Air Canada is suspending all passenger service to and from Yellowknife effective Jan. 23.
“Operating in this environment is not sustainable and we have made difficult decisions to suspend all passenger operations to Yellowknife Airport until further notice, effective Jan. 23,” said a spokesperson from Air Canada.
“Our overall network capacity is currently down about 80 per cent from the last normal year which was 2019. Air Canada will continue to evaluate and adjust its route network as required in response to the trajectory of the pandemic and travel restrictions.”
Infrastructure Minister Diane Archie said the suspension of Air Canada flights into Yellowknife is “disappointing” news to the GNWT but it understands that market conditions means hard decisions have to be made.
“The GNWT looks forward to a time when those conditions change,” she said.
The end of Air Canada flights on Jan. 23 will eliminate some options for NWT residents when traveling by air, she added.
“NWT residents should take some comfort knowing that essential services provided by our NWT airports will not be impacted by this change. This includes our ability to provide necessary medical travel services that NWT residents depend on to access care and services outside the territory.”
Mayor Rebecca Alty said on Tuesday morning that it was “tough news but recognizing that air travel is quite down across (the country), it is not unexpected.
“It’s definitely not great news to start the year off.”
Yellowknife Chamber of Commerce president Tim Syer said the national airline’s decision to suspend service to Yellowknife demonstrates the toll the pandemic is taking on the NWT economy.
“This underscores the urgent need to proceed with vaccinations as quickly as possible and for the GNWT to develop the Emerging Stronger plan,” he said.
A spokesperson for Canadian North, which also operates passengers flights to Yellowknife said the company understands the challenges of operating during the pandemic and sympathizes with those affected by Air Canada’s decision.

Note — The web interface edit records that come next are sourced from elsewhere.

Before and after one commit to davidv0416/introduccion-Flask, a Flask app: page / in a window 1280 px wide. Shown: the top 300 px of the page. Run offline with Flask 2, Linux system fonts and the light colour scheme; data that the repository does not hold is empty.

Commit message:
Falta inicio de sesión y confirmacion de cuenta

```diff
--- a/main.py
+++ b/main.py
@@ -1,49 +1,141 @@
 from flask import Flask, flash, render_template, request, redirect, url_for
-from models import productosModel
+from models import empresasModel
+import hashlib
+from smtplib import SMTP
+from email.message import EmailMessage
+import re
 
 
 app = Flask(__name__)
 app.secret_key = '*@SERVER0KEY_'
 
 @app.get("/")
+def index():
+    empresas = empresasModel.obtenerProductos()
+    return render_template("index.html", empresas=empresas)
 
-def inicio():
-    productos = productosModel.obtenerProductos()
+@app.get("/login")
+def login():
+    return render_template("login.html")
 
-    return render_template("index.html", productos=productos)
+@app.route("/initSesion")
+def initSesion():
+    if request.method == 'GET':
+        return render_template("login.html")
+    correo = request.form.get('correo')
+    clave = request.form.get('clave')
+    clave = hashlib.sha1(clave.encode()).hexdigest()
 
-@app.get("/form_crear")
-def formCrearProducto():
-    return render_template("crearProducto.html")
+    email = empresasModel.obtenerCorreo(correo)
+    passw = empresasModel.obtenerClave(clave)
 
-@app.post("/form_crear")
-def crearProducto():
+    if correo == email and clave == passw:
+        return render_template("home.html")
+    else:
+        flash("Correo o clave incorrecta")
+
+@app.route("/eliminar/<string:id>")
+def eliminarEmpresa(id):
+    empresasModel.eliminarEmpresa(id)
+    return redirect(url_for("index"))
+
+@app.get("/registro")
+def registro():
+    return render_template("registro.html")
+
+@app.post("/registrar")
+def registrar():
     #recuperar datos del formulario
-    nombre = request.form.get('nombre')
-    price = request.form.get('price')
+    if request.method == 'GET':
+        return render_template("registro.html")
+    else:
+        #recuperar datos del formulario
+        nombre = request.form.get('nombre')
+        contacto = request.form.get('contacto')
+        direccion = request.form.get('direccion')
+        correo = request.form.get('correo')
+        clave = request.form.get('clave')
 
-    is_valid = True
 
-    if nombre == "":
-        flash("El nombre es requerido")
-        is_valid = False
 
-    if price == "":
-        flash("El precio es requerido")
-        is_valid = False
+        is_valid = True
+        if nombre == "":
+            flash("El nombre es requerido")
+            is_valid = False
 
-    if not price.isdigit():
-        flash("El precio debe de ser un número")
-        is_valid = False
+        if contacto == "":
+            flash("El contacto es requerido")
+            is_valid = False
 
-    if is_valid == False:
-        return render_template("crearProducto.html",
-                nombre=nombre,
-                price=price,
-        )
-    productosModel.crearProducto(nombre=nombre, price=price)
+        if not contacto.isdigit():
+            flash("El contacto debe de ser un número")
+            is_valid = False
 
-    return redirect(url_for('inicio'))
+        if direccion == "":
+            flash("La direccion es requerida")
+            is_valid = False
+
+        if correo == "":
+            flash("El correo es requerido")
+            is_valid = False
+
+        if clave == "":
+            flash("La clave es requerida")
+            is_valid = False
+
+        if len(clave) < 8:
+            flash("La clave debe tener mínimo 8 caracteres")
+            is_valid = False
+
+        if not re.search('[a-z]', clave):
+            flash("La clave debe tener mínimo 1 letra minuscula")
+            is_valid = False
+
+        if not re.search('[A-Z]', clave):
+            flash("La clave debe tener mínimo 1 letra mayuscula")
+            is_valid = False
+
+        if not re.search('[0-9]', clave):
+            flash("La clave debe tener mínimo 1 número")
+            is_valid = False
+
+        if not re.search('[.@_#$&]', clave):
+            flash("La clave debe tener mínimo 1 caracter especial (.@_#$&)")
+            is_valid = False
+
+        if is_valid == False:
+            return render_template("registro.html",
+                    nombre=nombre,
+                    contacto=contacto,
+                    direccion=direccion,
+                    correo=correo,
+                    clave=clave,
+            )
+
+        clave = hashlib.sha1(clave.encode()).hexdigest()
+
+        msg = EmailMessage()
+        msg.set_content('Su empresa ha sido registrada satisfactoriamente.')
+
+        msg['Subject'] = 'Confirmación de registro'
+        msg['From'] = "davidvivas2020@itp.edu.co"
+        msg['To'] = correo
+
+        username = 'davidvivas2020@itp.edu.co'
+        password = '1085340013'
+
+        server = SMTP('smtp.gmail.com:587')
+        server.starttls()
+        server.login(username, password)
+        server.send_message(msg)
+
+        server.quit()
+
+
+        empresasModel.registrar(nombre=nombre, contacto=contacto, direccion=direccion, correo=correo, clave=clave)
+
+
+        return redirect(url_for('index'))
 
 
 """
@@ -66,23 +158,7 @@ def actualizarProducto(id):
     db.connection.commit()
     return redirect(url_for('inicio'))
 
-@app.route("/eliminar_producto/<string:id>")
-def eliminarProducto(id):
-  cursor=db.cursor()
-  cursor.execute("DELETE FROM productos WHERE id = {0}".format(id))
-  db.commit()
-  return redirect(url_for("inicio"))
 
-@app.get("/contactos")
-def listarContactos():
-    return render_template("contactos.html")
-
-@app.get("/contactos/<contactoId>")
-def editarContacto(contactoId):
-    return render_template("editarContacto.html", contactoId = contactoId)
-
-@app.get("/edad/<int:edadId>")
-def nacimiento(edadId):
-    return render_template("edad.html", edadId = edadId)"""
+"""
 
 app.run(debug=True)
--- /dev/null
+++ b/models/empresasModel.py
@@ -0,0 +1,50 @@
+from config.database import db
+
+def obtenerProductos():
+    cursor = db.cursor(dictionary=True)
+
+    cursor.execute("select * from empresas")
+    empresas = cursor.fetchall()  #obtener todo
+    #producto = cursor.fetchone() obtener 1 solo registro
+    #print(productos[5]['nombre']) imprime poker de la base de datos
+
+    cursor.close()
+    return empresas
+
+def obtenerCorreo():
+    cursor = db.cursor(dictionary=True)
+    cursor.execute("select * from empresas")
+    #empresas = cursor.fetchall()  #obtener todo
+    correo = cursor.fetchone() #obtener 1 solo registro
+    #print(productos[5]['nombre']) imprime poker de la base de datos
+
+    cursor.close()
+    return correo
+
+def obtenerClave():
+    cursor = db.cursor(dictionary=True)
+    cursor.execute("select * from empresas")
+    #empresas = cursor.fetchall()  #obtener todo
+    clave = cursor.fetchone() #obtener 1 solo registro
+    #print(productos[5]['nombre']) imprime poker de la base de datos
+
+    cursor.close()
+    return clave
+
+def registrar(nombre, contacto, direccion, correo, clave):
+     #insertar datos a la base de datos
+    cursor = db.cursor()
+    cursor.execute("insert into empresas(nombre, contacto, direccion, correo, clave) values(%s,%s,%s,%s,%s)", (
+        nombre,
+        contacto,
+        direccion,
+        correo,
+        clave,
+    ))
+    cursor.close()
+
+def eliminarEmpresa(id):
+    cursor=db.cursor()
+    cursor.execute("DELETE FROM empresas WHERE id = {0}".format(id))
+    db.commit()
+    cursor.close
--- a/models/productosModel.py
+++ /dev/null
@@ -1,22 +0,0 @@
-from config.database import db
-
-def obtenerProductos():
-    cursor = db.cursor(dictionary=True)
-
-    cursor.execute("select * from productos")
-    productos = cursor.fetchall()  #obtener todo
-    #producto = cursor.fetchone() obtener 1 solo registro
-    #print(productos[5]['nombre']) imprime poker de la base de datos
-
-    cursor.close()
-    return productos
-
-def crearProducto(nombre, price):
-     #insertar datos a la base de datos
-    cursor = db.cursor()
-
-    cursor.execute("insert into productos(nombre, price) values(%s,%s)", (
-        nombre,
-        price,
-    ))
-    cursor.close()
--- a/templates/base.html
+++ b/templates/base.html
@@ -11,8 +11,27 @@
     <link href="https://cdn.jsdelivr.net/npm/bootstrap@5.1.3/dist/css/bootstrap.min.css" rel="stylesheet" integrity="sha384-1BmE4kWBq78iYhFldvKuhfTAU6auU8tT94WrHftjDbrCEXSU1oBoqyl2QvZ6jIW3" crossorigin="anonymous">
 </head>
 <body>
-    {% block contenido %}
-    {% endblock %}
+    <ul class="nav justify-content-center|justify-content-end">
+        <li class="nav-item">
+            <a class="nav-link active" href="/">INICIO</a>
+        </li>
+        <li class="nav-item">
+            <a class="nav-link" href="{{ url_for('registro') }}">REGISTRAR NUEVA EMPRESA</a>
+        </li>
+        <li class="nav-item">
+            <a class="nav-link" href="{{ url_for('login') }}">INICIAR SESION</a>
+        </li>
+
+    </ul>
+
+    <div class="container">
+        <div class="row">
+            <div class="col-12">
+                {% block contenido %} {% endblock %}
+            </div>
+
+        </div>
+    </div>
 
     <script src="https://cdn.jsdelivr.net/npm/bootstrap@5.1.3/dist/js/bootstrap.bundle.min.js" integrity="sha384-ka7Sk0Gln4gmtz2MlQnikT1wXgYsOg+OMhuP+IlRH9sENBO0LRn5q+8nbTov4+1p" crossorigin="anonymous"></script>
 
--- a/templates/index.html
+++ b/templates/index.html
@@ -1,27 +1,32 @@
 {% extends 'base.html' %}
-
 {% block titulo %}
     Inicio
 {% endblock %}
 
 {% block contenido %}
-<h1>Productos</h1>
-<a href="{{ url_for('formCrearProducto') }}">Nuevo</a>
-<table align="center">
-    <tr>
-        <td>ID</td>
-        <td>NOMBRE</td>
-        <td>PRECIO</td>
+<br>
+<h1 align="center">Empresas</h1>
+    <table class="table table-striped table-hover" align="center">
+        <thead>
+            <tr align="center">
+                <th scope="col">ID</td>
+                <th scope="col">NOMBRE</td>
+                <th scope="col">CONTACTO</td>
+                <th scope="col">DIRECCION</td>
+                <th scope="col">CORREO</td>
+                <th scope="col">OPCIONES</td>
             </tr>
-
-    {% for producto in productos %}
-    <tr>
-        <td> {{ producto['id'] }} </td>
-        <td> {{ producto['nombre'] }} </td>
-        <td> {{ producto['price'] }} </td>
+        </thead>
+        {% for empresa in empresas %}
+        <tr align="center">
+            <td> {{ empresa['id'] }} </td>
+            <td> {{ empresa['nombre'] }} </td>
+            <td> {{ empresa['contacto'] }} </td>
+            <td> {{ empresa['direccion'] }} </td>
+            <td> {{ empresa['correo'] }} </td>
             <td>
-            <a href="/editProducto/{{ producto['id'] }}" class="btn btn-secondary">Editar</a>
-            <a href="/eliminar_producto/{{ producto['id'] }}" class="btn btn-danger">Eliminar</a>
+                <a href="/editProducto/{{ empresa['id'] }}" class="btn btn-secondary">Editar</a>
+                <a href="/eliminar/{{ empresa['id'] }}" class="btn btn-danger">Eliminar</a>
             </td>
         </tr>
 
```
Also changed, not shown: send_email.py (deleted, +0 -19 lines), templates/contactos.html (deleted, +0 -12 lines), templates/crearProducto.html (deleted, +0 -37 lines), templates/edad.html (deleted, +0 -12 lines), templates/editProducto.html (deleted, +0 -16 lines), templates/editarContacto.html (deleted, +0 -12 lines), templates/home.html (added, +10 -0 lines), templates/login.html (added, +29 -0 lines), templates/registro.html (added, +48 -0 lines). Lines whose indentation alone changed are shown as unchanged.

“Our focus remains on our commitment to providing safe and reliable airline services wherever we fly and we also intend to maintain our current services,” said spokesperson Kevin Kablutsiak.
Canadian North passenger traffic is currently down 65 to 70 per cent compared to normal, Kablutsiak said. At the lowest point since the pandemic began traffic was down by 90 per cent.